By current estimates, I have yet to reach the half-point of my life. By my own family’s longevity, this also seems like it could be an accurate lifetime for me (without wanting to tempt fate, I certainly hope to live a long and happy life). And yet, in my professional life, I seem to have behaved the way millennials are often described – I started work immediately after A-levels, went to university 3 years later when my career as a journalist started to take shape; once a graduate, I changed course and trained to become a lawyer. By the time I qualified as an English solicitor, I had already worked, studied, re-qualified and worked some more for about 12 years in total.
I then took another turn and became an entrepreneur. Just over 5 years ago I founded Obelisk, a business centred on helping women/ parents to work at that most crucial stage – that of bringing up young families; at this time in one’s life, being able to earn flexibly around your commitments can make a huge difference to the quality of life. Whilst we all treasure financial security, we also put our children’s future and emotional security at the centre of everything we do.
So being able to remain economically active at this moment in your work life is pretty important – not only because it allows you to continue to provide financially for the family, but it allows more involvement with the children development.
Whilst Obelisk and my own young family are now taking much of my time, who knows what the next stage in my work life will bring. I certainly have many ideas and things I plan to do and new turns to take.
I never thought career and life should be separated. In my view, a career is merely a collection of jobs accumulated through one’s life, each enriching you through the new skills and perspective gained in the earlier jobs. So to be looking at a longer life is a gift to be used to learn, adapt, evolve – I suppose, a way of remembering to stay human.

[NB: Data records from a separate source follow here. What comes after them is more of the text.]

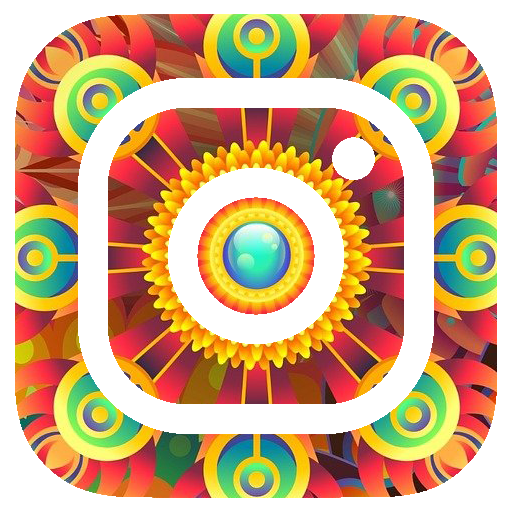
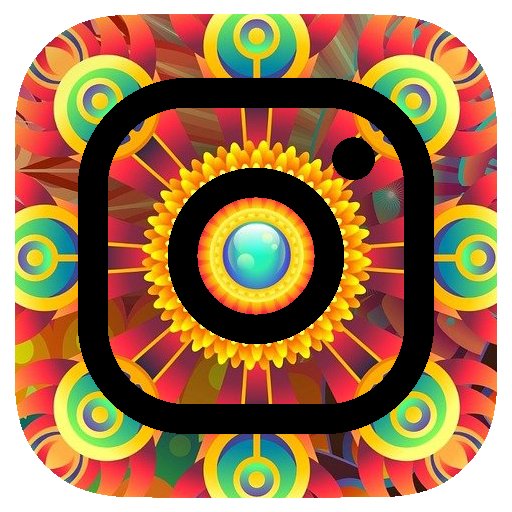
Little adjust

Changed region(s): [[0.125, 0.125, 0.875, 0.875], [0.3125, 0.3125, 0.6875, 0.6875]]

diff --git a/docs/index.html b/docs/index.html
@@ -52,9 +52,9 @@
 		<div class="background-wrapper"></div>
 	
 		<div class="offcanvas offcanvas-end" tabindex="-1" id="offcanvasRight" aria-labelledby="offcanvasRightLabel">
-				<div class="offcanvas-header">
-				<button type="button" class="btn-close text-reset" data-bs-dismiss="offcanvas" aria-label="Close"></button>
-				</div>
+			<div class="offcanvas-header d-flex justify-content-end">
+				<i class="fal fa-times fa-2x" type="button"  data-bs-dismiss="offcanvas" aria-label="Close"></i>
+			</div>
 			<div class="offcanvas-body" id="eventbrite-widget-container-164597368159">
 			</div>
 		  </div>

diff --git a/docs/css/script.css b/docs/css/script.css
@@ -81,7 +81,7 @@ body{
 .publi-call{height: 20px; width: 20px;}
 .publi-call:hover{opacity: 0.3; transition: 0.4s;}
 .insta-call{height: 80px; width: 80px;    position: absolute;filter: invert(1);
-    z-index: 1000;
+    z-index: 10;
     margin-left: -50px;
     margin: -30px;}
 
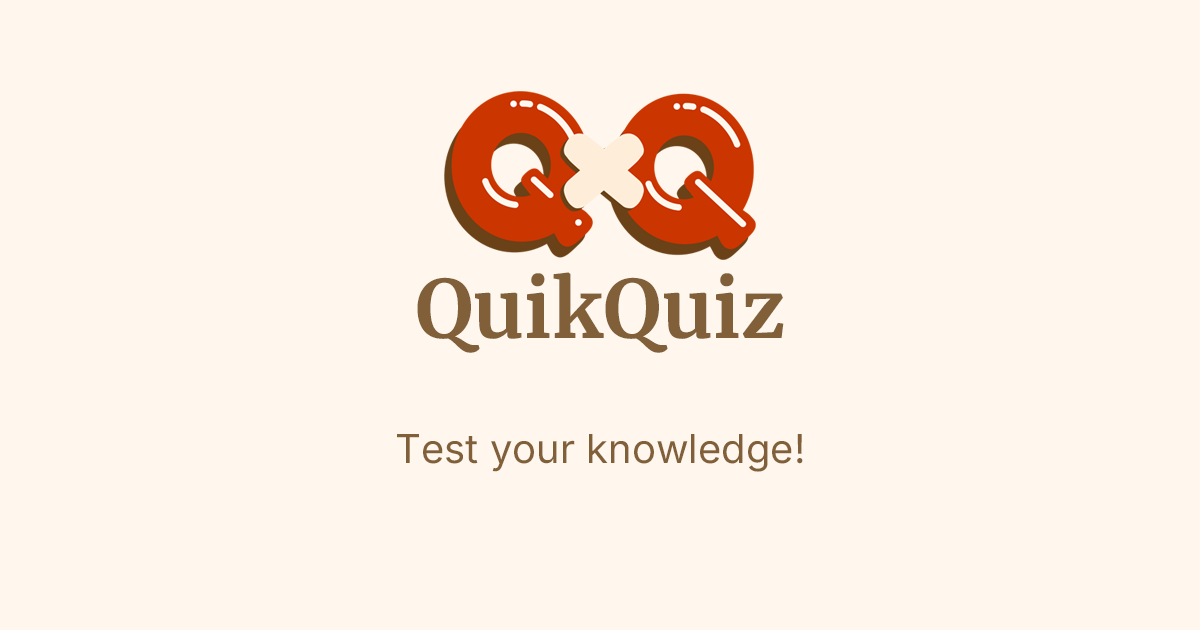
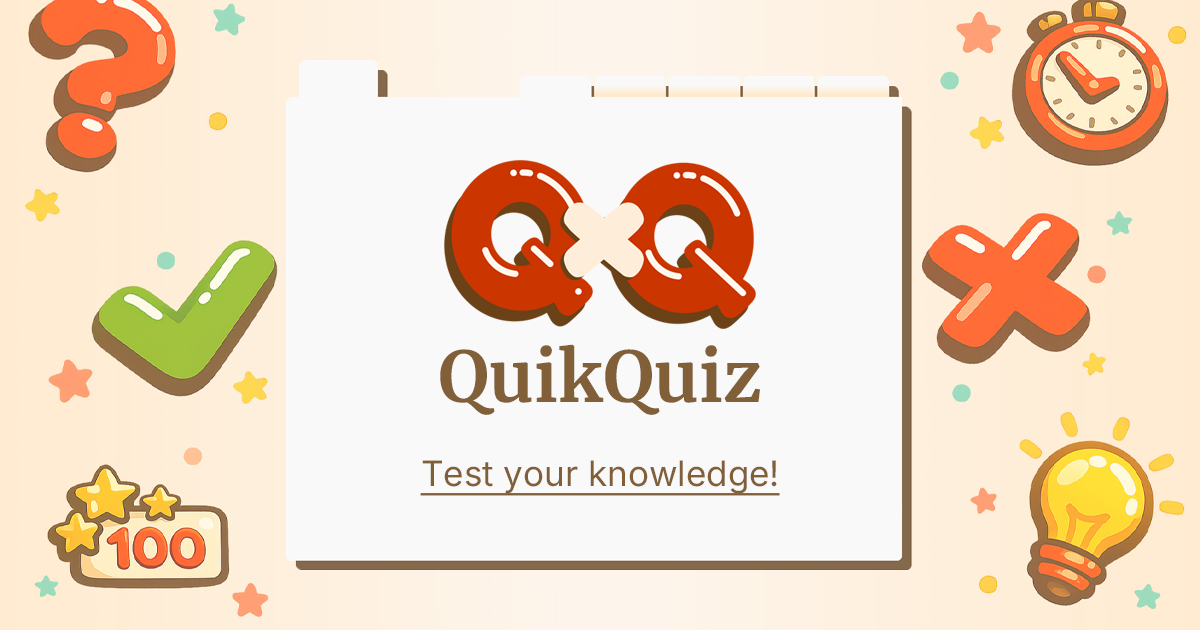
Fill the rest of meta data on all pages

diff --git a/app/how-to-play/page.tsx b/app/how-to-play/page.tsx
@@ -6,6 +6,28 @@ import { APP_NAME, LINKS } from "@/utils/constants";
 export const metadata: Metadata = {
   title: "How to Play - Rules, Scoring & Tips",
   description: `Learn how to play ${APP_NAME}: pick a category, choose a difficulty, answer 10 questions, and get instant results with score breakdown, chart stats, and wrong answers review.`,
+  openGraph: {
+    type: "website",
+    url: `${process.env.NEXT_PUBLIC_DOMAIN}${LINKS.HOW_TO_PLAY}`,
+    title: `How to Play - Rules, Scoring & Tips | ${APP_NAME}`,
+    description: `Learn how to play ${APP_NAME}: pick a category, choose a difficulty, answer 10 questions, and get instant results with score breakdown, chart stats, and wrong answers review.`,
+    siteName: APP_NAME,
+    images: [
+      {
+        url: "/og-image.png",
+        width: 1200,
+        height: 630,
+        alt: APP_NAME,
+      },
+    ],
+    locale: "en_US",
+  },
+  twitter: {
+    card: "summary_large_image",
+    title: `How to Play - Rules, Scoring & Tips | ${APP_NAME}`,
+    description: `Learn how to play ${APP_NAME}: pick a category, choose a difficulty, answer 10 questions, and get instant results with score breakdown, chart stats, and wrong answers review.`,
+    images: ["/og-image.png"],
+  },
   alternates: {
     canonical: `${process.env.NEXT_PUBLIC_DOMAIN}${LINKS.HOW_TO_PLAY}`,
   },

diff --git a/app/app-info/page.tsx b/app/app-info/page.tsx
@@ -6,6 +6,28 @@ import { APP_NAME, LINKS } from "@/utils/constants";
 export const metadata: Metadata = {
   title: "App Info",
   description: `Learn what ${APP_NAME} is, how it works, and what makes it fun - categories, difficulty levels, instant results, and a clean quiz experience built for speed and simplicity.`,
+  openGraph: {
+    type: "website",
+    url: `${process.env.NEXT_PUBLIC_DOMAIN}${LINKS.APP_INFO}`,
+    title: `App Info | ${APP_NAME}`,
+    description: `Learn what ${APP_NAME} is, how it works, and what makes it fun - categories, difficulty levels, instant results, and a clean quiz experience built for speed and simplicity.`,
+    siteName: APP_NAME,
+    images: [
+      {
+        url: "/og-image.png",
+        width: 1200,
+        height: 630,
+        alt: APP_NAME,
+      },
+    ],
+    locale: "en_US",
+  },
+  twitter: {
+    card: "summary_large_image",
+    title: `App Info | ${APP_NAME}`,
+    description: `Learn what ${APP_NAME} is, how it works, and what makes it fun - categories, difficulty levels, instant results, and a clean quiz experience built for speed and simplicity.`,
+    images: ["/og-image.png"],
+  },
   alternates: {
     canonical: `${process.env.NEXT_PUBLIC_DOMAIN}${LINKS.APP_INFO}`,
   },

diff --git a/app/quiz/[category]/page.tsx b/app/quiz/[category]/page.tsx
@@ -30,6 +30,28 @@ export async function generateMetadata({
   return {
     title: `${questionsPack.title} Quiz`,
     description: `Play the ${questionsPack.title} quiz on ${APP_NAME}. Choose a difficulty, answer 10 questions, and get instant results.`,
+    openGraph: {
+      type: "website",
+      url: `${process.env.NEXT_PUBLIC_DOMAIN}${LINKS.CATEGORIES}/${category}`,
+      title: `${questionsPack.title} Quiz | ${APP_NAME}`,
+      description: `Play the ${questionsPack.title} quiz on ${APP_NAME}. Choose a difficulty, answer 10 questions, and get instant results.`,
+      siteName: APP_NAME,
+      images: [
+        {
+          url: "/og-image.png",
+          width: 1200,
+          height: 630,
+          alt: APP_NAME,
+        },
+      ],
+      locale: "en_US",
+    },
+    twitter: {
+      card: "summary_large_image",
+      title: `${questionsPack.title} Quiz | ${APP_NAME}`,
+      description: `Play the ${questionsPack.title} quiz on ${APP_NAME}. Choose a difficulty, answer 10 questions, and get instant results.`,
+      images: ["/og-image.png"],
+    },
     alternates: {
       canonical: `${process.env.NEXT_PUBLIC_DOMAIN}${LINKS.CATEGORIES}/${category}`,
     },

diff --git a/app/quiz/page.tsx b/app/quiz/page.tsx
@@ -6,6 +6,28 @@ import { APP_NAME, LINKS } from "@/utils/constants";
 export const metadata: Metadata = {
   title: "Quiz Categories",
   description: `Browse all ${APP_NAME} categories, pick what you want to play, choose a difficulty level, and start a 10-question quiz in seconds.`,
+  openGraph: {
+    type: "website",
+    url: `${process.env.NEXT_PUBLIC_DOMAIN}${LINKS.CATEGORIES}`,
+    title: `Quiz Categories | ${APP_NAME}`,
+    description: `Browse all ${APP_NAME} categories, pick what you want to play, choose a difficulty level, and start a 10-question quiz in seconds.`,
+    siteName: APP_NAME,
+    images: [
+      {
+        url: "/og-image.png",
+        width: 1200,
+        height: 630,
+        alt: APP_NAME,
+      },
+    ],
+    locale: "en_US",
+  },
+  twitter: {
+    card: "summary_large_image",
+    title: `Quiz Categories | ${APP_NAME}`,
+    description: `Browse all ${APP_NAME} categories, pick what you want to play, choose a difficulty level, and start a 10-question quiz in seconds.`,
+    images: ["/og-image.png"],
+  },
   alternates: {
     canonical: `${process.env.NEXT_PUBLIC_DOMAIN}${LINKS.CATEGORIES}`,
   },

diff --git a/app/results/page.tsx b/app/results/page.tsx
@@ -6,6 +6,30 @@ import { APP_NAME } from "@/utils/constants";
 export const metadata: Metadata = {
   title: "Your Results",
   description: `See how you did in ${APP_NAME} - your final score, correct vs wrong breakdown, and the questions you missed. Retry the quiz or try another category.`,
+  openGraph: {
+    type: "website",
+    url: `${process.env.NEXT_PUBLIC_DOMAIN}`,
+    title: `${APP_NAME} - Test your knowledge!`,
+    description:
+      "Challenge yourself with fun quizzes across multiple categories. Answer questions, track your score, and see results instantly.",
+    siteName: APP_NAME,
+    images: [
+      {
+        url: "/og-image.png",
+        width: 1200,
+        height: 630,
+        alt: APP_NAME,
+      },
+    ],
+    locale: "en_US",
+  },
+  twitter: {
+    card: "summary_large_image",
+    title: `${APP_NAME} - Test your knowledge!`,
+    description:
+      "Challenge yourself with fun quizzes across multiple categories. Answer questions, track your score, and see results instantly.",
+    images: ["/og-image.png"],
+  },
   robots: {
     index: false,
     follow: false,

diff --git a/app/layout.tsx b/app/layout.tsx
@@ -23,7 +23,7 @@ const inter = Inter({
 
 // Meta data
 export const metadata: Metadata = {
-  metadataBase: new URL("https://vsbron-quikquiz-2026.vercel.app/"),
+  metadataBase: new URL(`${process.env.NEXT_PUBLIC_DOMAIN}`),
   title: {
     default: `${APP_NAME} - Test your knowledge!`,
     template: `%s | ${APP_NAME}`,
@@ -39,9 +39,9 @@ export const metadata: Metadata = {
     ],
     apple: [{ url: "/apple-touch-icon.png" }],
   },
-    openGraph: {
+  openGraph: {
     type: "website",
-    url: "https://vsbron-quikquiz-2026.vercel.app/",
+    url: process.env.NEXT_PUBLIC_DOMAIN,
     title: `${APP_NAME} - Test your knowledge!`,
     description:
       "Challenge yourself with fun quizzes across multiple categories. Answer questions, track your score, and see results instantly.",
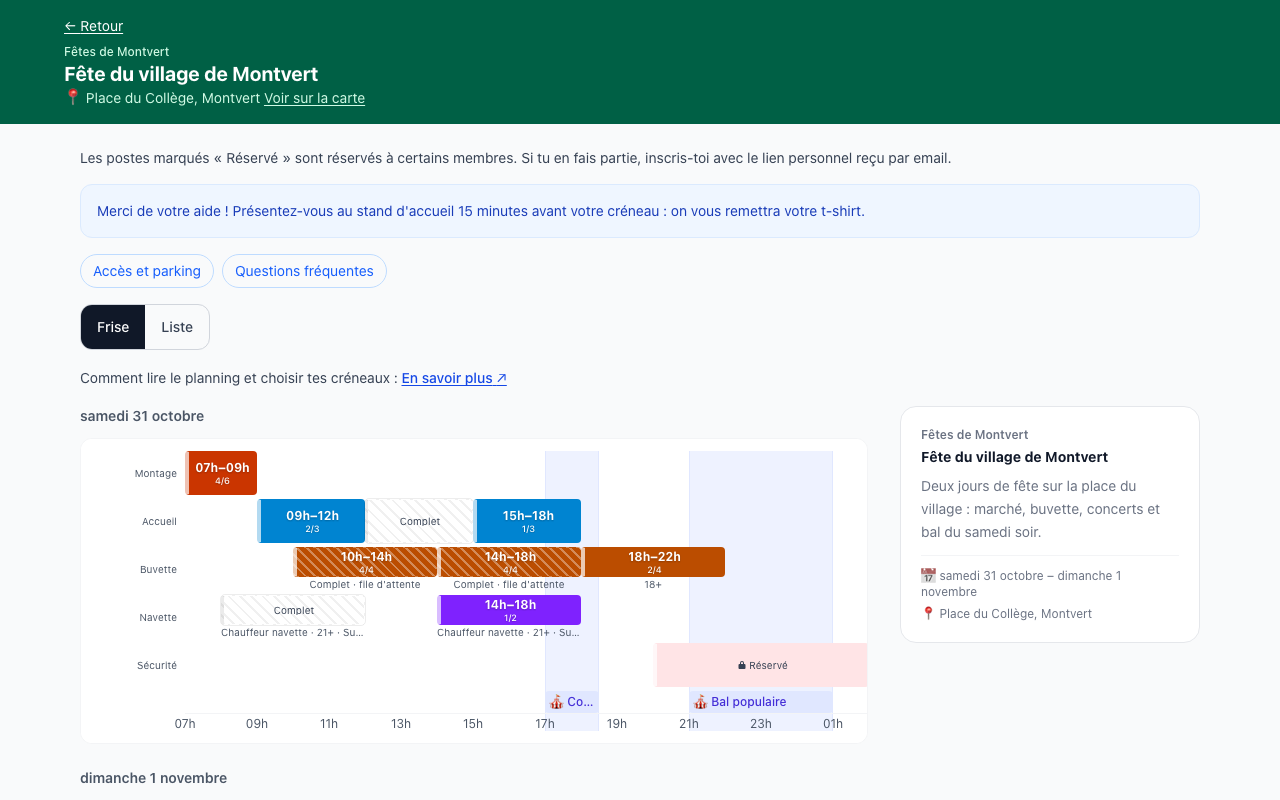
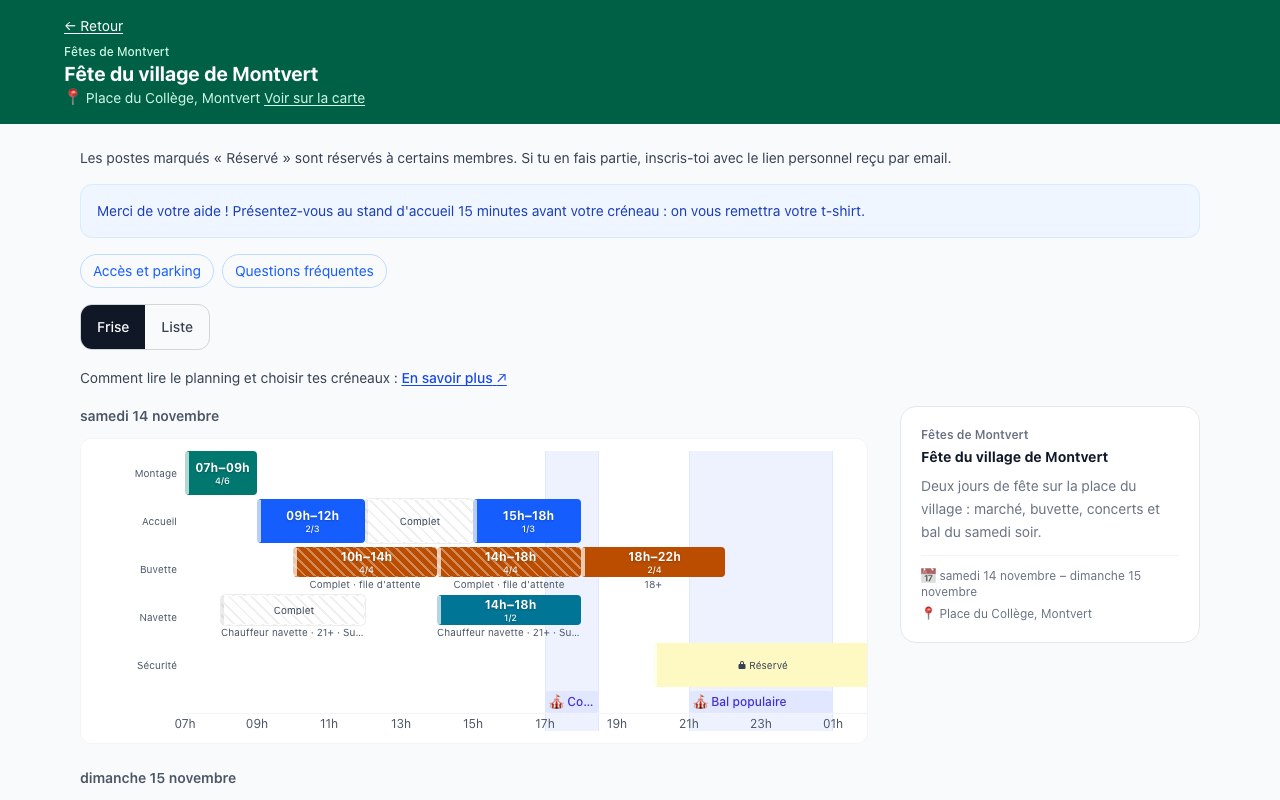
docs(guides): recapture the screens showing poste colours
The demo seed no longer forces a colour on its postes, so the captures
show the default colour of each poste family.

diff --git a/scripts/seed-demo.ts b/scripts/seed-demo.ts
@@ -162,23 +162,23 @@ async function main() {
     },
   })
 
-  type ShiftSeed = { roleName: string; date: Date; startTime: string; endTime: string; capacity: number; colorKey: string } & Partial<{
+  type ShiftSeed = { roleName: string; date: Date; startTime: string; endTime: string; capacity: number } & Partial<{
     label: string; waitlistEnabled: boolean; requiresApproval: boolean; minAge: number; reservedTags: string[]; maxPerVolunteer: number
     locationDetails: string; instructions: string; contactName: string; contactPhone: string; displayOrder: number
   }>
   const seeds: ShiftSeed[] = [
-    { roleName: "Montage", date: SAT, startTime: "07:00", endTime: "09:00", capacity: 6, colorKey: "slate", locationDetails: "Hangar communal", instructions: "Chaussures fermées" },
-    { roleName: "Accueil", date: SAT, startTime: "09:00", endTime: "12:00", capacity: 3, colorKey: "sky", locationDetails: "Stand d'accueil, entrée de la place" },
-    { roleName: "Accueil", date: SAT, startTime: "12:00", endTime: "15:00", capacity: 3, colorKey: "sky", locationDetails: "Stand d'accueil, entrée de la place" },
-    { roleName: "Accueil", date: SAT, startTime: "15:00", endTime: "18:00", capacity: 3, colorKey: "sky", locationDetails: "Stand d'accueil, entrée de la place" },
-    { roleName: "Buvette", date: SAT, startTime: "10:00", endTime: "14:00", capacity: 4, colorKey: "amber", waitlistEnabled: true, maxPerVolunteer: 2, contactName: "Élodie", contactPhone: "079 000 00 00" },
-    { roleName: "Buvette", date: SAT, startTime: "14:00", endTime: "18:00", capacity: 4, colorKey: "amber", waitlistEnabled: true, maxPerVolunteer: 2 },
-    { roleName: "Buvette", date: SAT, startTime: "18:00", endTime: "22:00", capacity: 4, colorKey: "amber", waitlistEnabled: true, maxPerVolunteer: 2, minAge: 18 },
-    { roleName: "Navette", label: "Chauffeur navette", date: SAT, startTime: "08:00", endTime: "12:00", capacity: 2, colorKey: "violet", requiresApproval: true, minAge: 21, instructions: "Permis B depuis 3 ans" },
-    { roleName: "Navette", label: "Chauffeur navette", date: SAT, startTime: "14:00", endTime: "18:00", capacity: 2, colorKey: "violet", requiresApproval: true, minAge: 21, instructions: "Permis B depuis 3 ans" },
-    { roleName: "Sécurité", date: SAT, startTime: "20:00", endTime: "02:00", capacity: 3, colorKey: "rose", reservedTags: ["sécurité"] },
-    { roleName: "Buvette", date: SUN, startTime: "10:00", endTime: "14:00", capacity: 4, colorKey: "amber", waitlistEnabled: true, maxPerVolunteer: 2 },
-    { roleName: "Démontage", date: SUN, startTime: "15:00", endTime: "18:00", capacity: 6, colorKey: "slate" },
+    { roleName: "Montage", date: SAT, startTime: "07:00", endTime: "09:00", capacity: 6, locationDetails: "Hangar communal", instructions: "Chaussures fermées" },
+    { roleName: "Accueil", date: SAT, startTime: "09:00", endTime: "12:00", capacity: 3, locationDetails: "Stand d'accueil, entrée de la place" },
+    { roleName: "Accueil", date: SAT, startTime: "12:00", endTime: "15:00", capacity: 3, locationDetails: "Stand d'accueil, entrée de la place" },
+    { roleName: "Accueil", date: SAT, startTime: "15:00", endTime: "18:00", capacity: 3, locationDetails: "Stand d'accueil, entrée de la place" },
+    { roleName: "Buvette", date: SAT, startTime: "10:00", endTime: "14:00", capacity: 4, waitlistEnabled: true, maxPerVolunteer: 2, contactName: "Élodie", contactPhone: "079 000 00 00" },
+    { roleName: "Buvette", date: SAT, startTime: "14:00", endTime: "18:00", capacity: 4, waitlistEnabled: true, maxPerVolunteer: 2 },
+    { roleName: "Buvette", date: SAT, startTime: "18:00", endTime: "22:00", capacity: 4, waitlistEnabled: true, maxPerVolunteer: 2, minAge: 18 },
+    { roleName: "Navette", label: "Chauffeur navette", date: SAT, startTime: "08:00", endTime: "12:00", capacity: 2, requiresApproval: true, minAge: 21, instructions: "Permis B depuis 3 ans" },
+    { roleName: "Navette", label: "Chauffeur navette", date: SAT, startTime: "14:00", endTime: "18:00", capacity: 2, requiresApproval: true, minAge: 21, instructions: "Permis B depuis 3 ans" },
+    { roleName: "Sécurité", date: SAT, startTime: "20:00", endTime: "02:00", capacity: 3, reservedTags: ["sécurité"] },
+    { roleName: "Buvette", date: SUN, startTime: "10:00", endTime: "14:00", capacity: 4, waitlistEnabled: true, maxPerVolunteer: 2 },
+    { roleName: "Démontage", date: SUN, startTime: "15:00", endTime: "18:00", capacity: 6 },
   ]
   const roleOrder = ["Montage", "Accueil", "Buvette", "Navette", "Sécurité", "Démontage"]
   const shifts = []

In The 100-Year Life – Living and Working in an Age of Longevity, published June 2nd 2016 by Bloomsbury Publishing, Lynda Gratton and Andrew Scott outline the challenges and intelligent choices that all of us, of any age, need to make in order to turn greater life expectancy into a gift and not a curse. This is not an issue for when we are old but an urgent and imminent one.Extremely well received by critics and readers alike, the book has received extensive coverage around the world.Buy Now Kindle
The 100-Year Life: Living and Working in an Age of Longevity has won the second prize of The 2017 Business Book Award of Japan. ShareFacebookTwitterLinkedinemailRead More
Lynda Gratton and Andrew Scott’s recent article in MIT Sloan Management Review is an important piece about the inconsistent corporate response to increased longevity. Read the article here. ShareFacebookTwitterLinkedinemailRead More
Eslite, the leading bookstore in Taiwan, has chosen The 100-Year Life: Living and Working in an Age of Longevity as the Best Book in February. ShareFacebookTwitterLinkedinemailRead More